If we lose our mortar—the stuff that keeps us strong and steady– The same thing can happen to us. It can happen whenever some aspect of life ties to separate us from all that would act as mortar in our lives. We fall out of the habit of going to church, so we lose touch with people. Or we stop talking to people. Or we don’t tell others when we’re in pain or when we’re in need. The devil gets us alone, and we can crumble. A crisis shows up and makes us feel like we’re completely unique. No one else in the world can possibly understand what I’m going through, or what things look like from where I stand—and so the devil chips away at our mortar and we crumble.

The mortar of faith is made of other people. It’s made of spiritual practices (like prayer, meditation, reading the Bible, fasting, writing down our thoughts, even writing a letter to someone you haven’t spoken to in a long time.) Sometimes we’ll find that our mortar has grown thin and we need to do something to shore up our foundation—a book can help. A spiritual director can help. Sometimes sacramental confession can clear away whatever is blocking the way of strength.

After the denial, Peter eventually joins the other disciples again. We don’t know exactly what helped him get back in a stronger or more solid place. It might simply have been his own inner resilience. It might have been getting back to work and going fishing. Whatever it was, Peter regained his footing. In the last conversation we have between Jesus and Peter, after the crucifixion, after the denial, after the resurrection—the disciples have been fishing and Jesus appears on the beach and calls them to shore. There, Jesus offers them breakfast and asks Peter more questions. “Do you love me?” Jesus asks. “Do you love me? Do you love me?   Then. Feed my sheep. Feed my lambs. Tend my sheep.”

Christ himself becomes the mortar that makes Peter the rock strong, and Christ comes to support us, as well. Jesus says “Feed my sheep,” and be fed by my sheep. But Jesus might have just as easily said, “remember that you’re a rock. You’re strong, from the quarry of God. You can withstand anything, if you’re strengthened by others, and made strong in Christ.

May we always have faith to remember that like rocks, we need mortar to support us, if we’re to stand for the long haul. May we lean on Christ our solid rock and receive all that would strengthen and support.

In the name of the Father, and of the Son, and of the Holy Ghost. Amen..

 

 

 

 

About John F. Beddingfield

Rector of The Church of the Holy Trinity (Episcopal) in New York City on East 88th Street between 1st Ave and 2nd Ave.
This entry was posted in Sermons. Bookmark the permalink.

Leave a Reply

Fill in your details below or click an icon to log in:

WordPress.com Logo

You are commenting using your WordPress.com account. Log Out /  Change )

Google+ photo

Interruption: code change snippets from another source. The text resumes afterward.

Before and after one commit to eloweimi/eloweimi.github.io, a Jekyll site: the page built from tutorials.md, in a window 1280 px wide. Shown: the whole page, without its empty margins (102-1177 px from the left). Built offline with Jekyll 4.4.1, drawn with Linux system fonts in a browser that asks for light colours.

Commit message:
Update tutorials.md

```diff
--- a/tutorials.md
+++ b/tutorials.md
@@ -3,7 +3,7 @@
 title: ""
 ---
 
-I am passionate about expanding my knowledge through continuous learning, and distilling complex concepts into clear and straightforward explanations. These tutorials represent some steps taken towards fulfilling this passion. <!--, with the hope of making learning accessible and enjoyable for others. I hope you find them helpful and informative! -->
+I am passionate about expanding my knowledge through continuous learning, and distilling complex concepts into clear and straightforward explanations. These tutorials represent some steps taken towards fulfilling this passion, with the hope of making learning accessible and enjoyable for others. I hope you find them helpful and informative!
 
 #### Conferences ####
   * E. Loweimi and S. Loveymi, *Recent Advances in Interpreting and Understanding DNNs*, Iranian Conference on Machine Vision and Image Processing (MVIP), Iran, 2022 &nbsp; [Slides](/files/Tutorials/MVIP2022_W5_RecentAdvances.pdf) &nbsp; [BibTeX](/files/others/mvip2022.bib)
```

You are commenting using your Google+ account. Log Out /  Change )

Twitter picture

You are commenting using your Twitter account. Log Out /  Change )

Facebook photo

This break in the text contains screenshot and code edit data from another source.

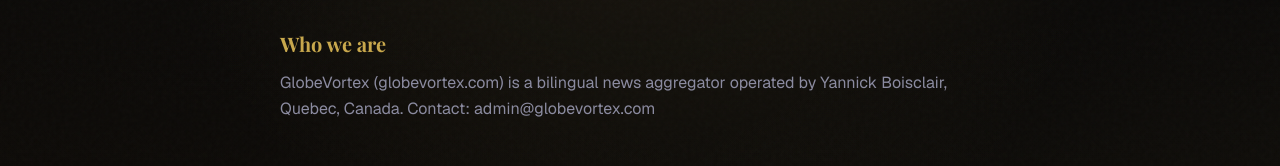
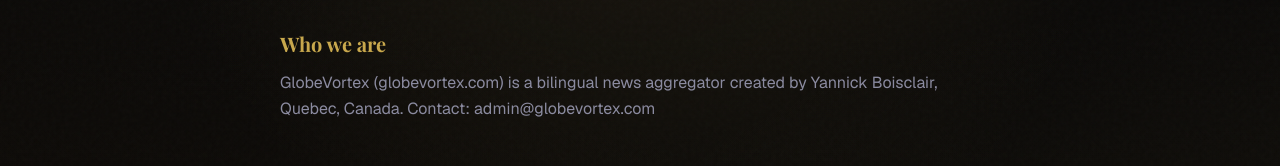
Before and after one commit to deepvortexia/globalpulse, a Next.js app: page /privacy in a window 1280 px wide. Shown: the part 285-451 px from the top of the page. Built offline with nearby package versions, Linux system fonts and the light colour scheme; a web font is replaced by a local one.

Commit message:
fix: standardize Yannick Boisclair attribution wording to 'created by' across site

```diff
--- a/src/app/privacy/page.tsx
+++ b/src/app/privacy/page.tsx
@@ -19,7 +19,7 @@ const COPY: Record<Language, LegalCopy> = {
       {
         heading: "Who we are",
         paragraphs: [
-          "GlobeVortex (globevortex.com) is a bilingual news aggregator operated by Yannick Boisclair, Quebec, Canada. Contact: admin@globevortex.com",
+          "GlobeVortex (globevortex.com) is a bilingual news aggregator created by Yannick Boisclair, Quebec, Canada. Contact: admin@globevortex.com",
         ],
       },
       {
@@ -94,7 +94,7 @@ const COPY: Record<Language, LegalCopy> = {
       {
         heading: "Qui sommes-nous",
         paragraphs: [
-          "GlobeVortex (globevortex.com) est un agrégateur de nouvelles bilingue exploité par Yannick Boisclair, Québec, Canada. Contact : admin@globevortex.com",
+          "GlobeVortex (globevortex.com) est un agrégateur de nouvelles bilingue créé par Yannick Boisclair, Québec, Canada. Contact : admin@globevortex.com",
         ],
       },
       {
```
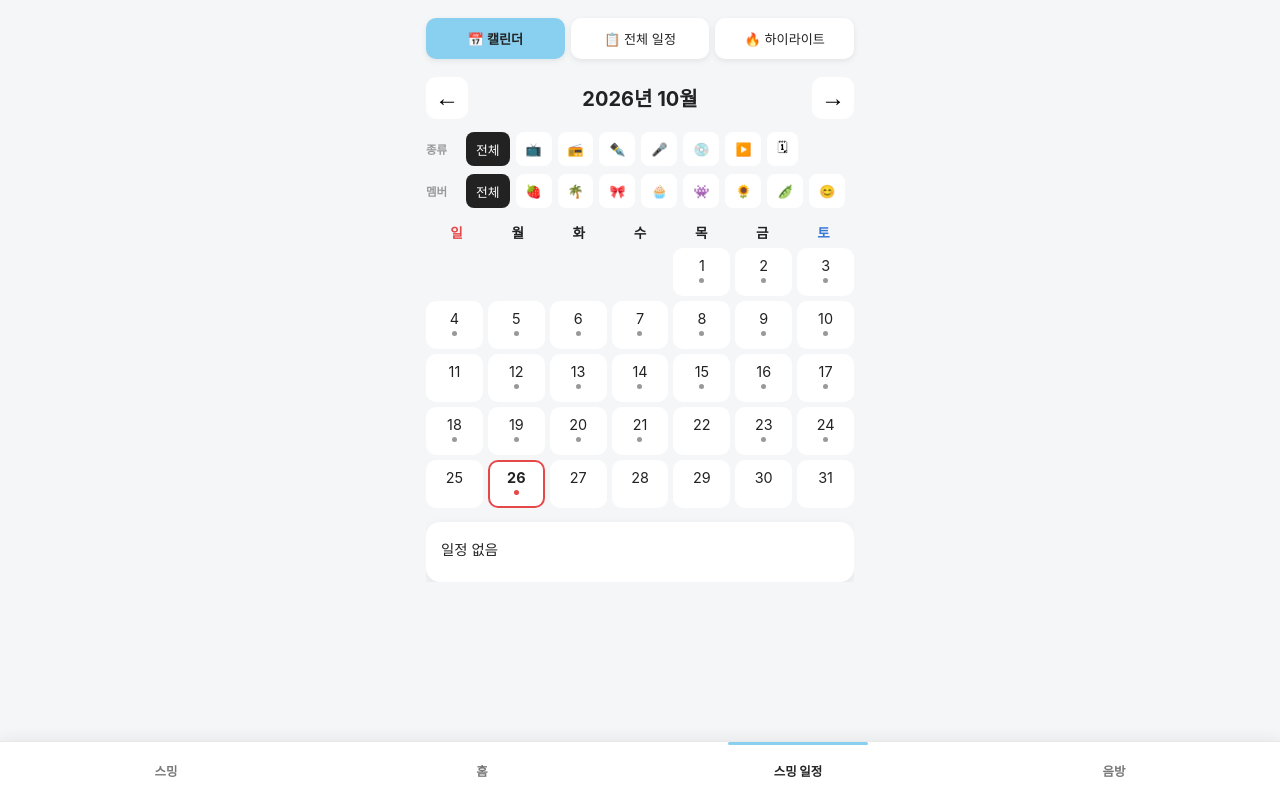
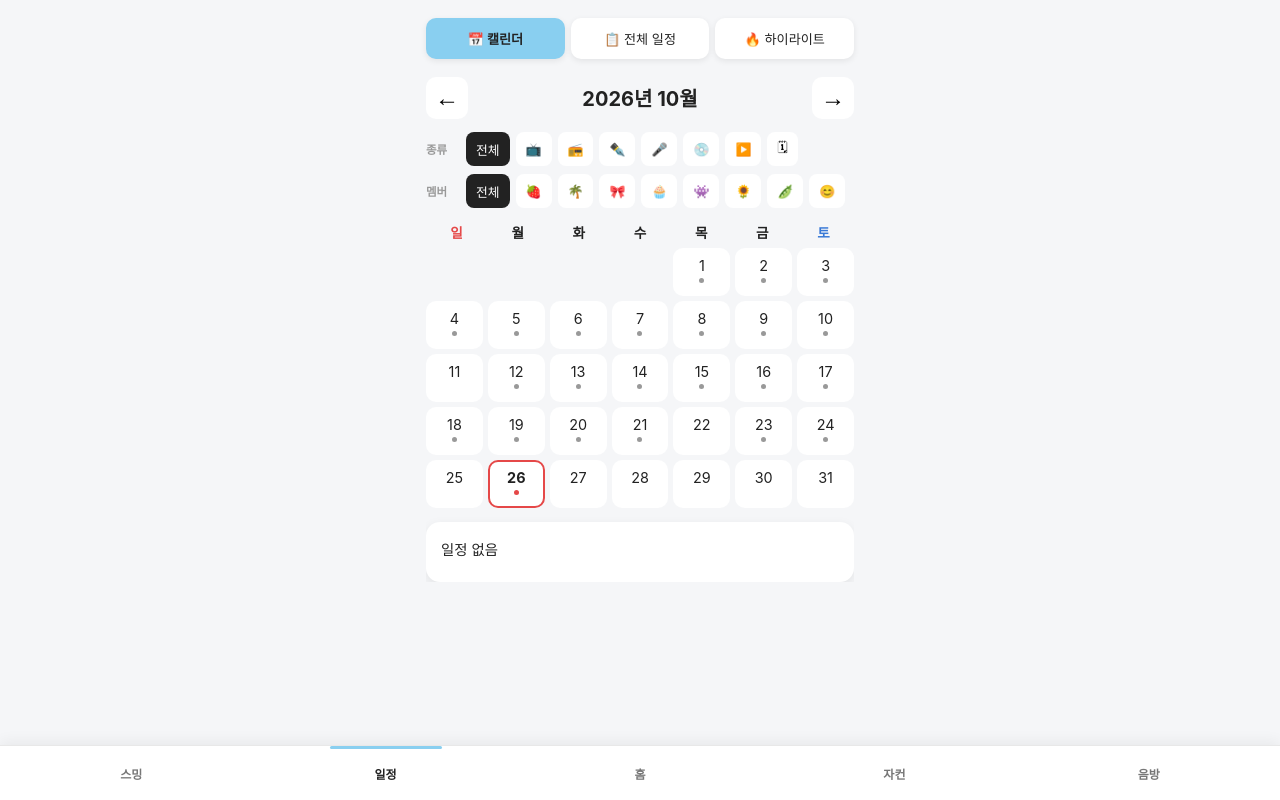
Before and after one commit to H2HCHIVE/h2hchive-app, a plain HTML site: page schedule.html in a window 1280 px wide. Drawn offline with Linux system fonts and the light colour scheme.

Commit message:
Update schedule.html

```diff
--- a/schedule.html
+++ b/schedule.html
@@ -425,7 +425,9 @@ body.picker-open {
     margin-bottom: 4px;
 }
 
-/* 하단 메뉴 */
+/* =========================
+   FIXED BOTTOM NAVIGATION
+   ========================= */
 
 .bottom-nav {
     position: fixed;
@@ -434,8 +436,8 @@ body.picker-open {
     bottom: 0;
     z-index: 9000;
     display: grid;
-    grid-template-columns: repeat(4, minmax(0, 1fr));
-    padding: 6px 8px calc(6px + env(safe-area-inset-bottom, 0px));
+    grid-template-columns: repeat(5, minmax(0, 1fr));
+    padding: 6px 4px calc(6px + env(safe-area-inset-bottom, 0px));
     background: rgba(255,255,255,.97);
     border-top: 1px solid #e8e8e8;
     box-shadow: 0 -3px 14px rgba(0,0,0,.06);
@@ -445,23 +447,23 @@ body.picker-open {
 
 .bottom-nav a {
     min-width: 0;
-    min-height: 46px;
     display: flex;
     align-items: center;
     justify-content: center;
     text-align: center;
+    min-height: 42px;
     padding: 0 2px;
     color: #777;
     text-decoration: none;
-    font-size: .78rem;
+    font-size: .75rem;
     font-weight: 600;
     white-space: nowrap;
-    position: relative;
 }
 
 .bottom-nav a.active {
     color: #222;
     font-weight: 800;
+    position: relative;
 }
 
 .bottom-nav a.active::before {
@@ -509,7 +511,7 @@ body.picker-open {
     }
 
     .bottom-nav a {
-        font-size: .72rem;
+        font-size: .68rem;
     }
 }
 
@@ -641,8 +643,9 @@ body.picker-open {
 <!-- 하단 메뉴 -->
 <nav class="bottom-nav" aria-label="주요 메뉴">
     <a href="stream.html">스밍</a>
+    <a href="schedule.html" class="active" aria-current="page">일정</a>
     <a href="index.html">홈</a>
-    <a href="schedule.html" class="active" aria-current="page">스밍 일정</a>
+    <a href="selfcontent.html">자컨</a>
     <a href="musicshow.html">음방</a>
 </nav>
 
```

You are commenting using your Facebook account. Log Out /  Change )

w

Connecting to %s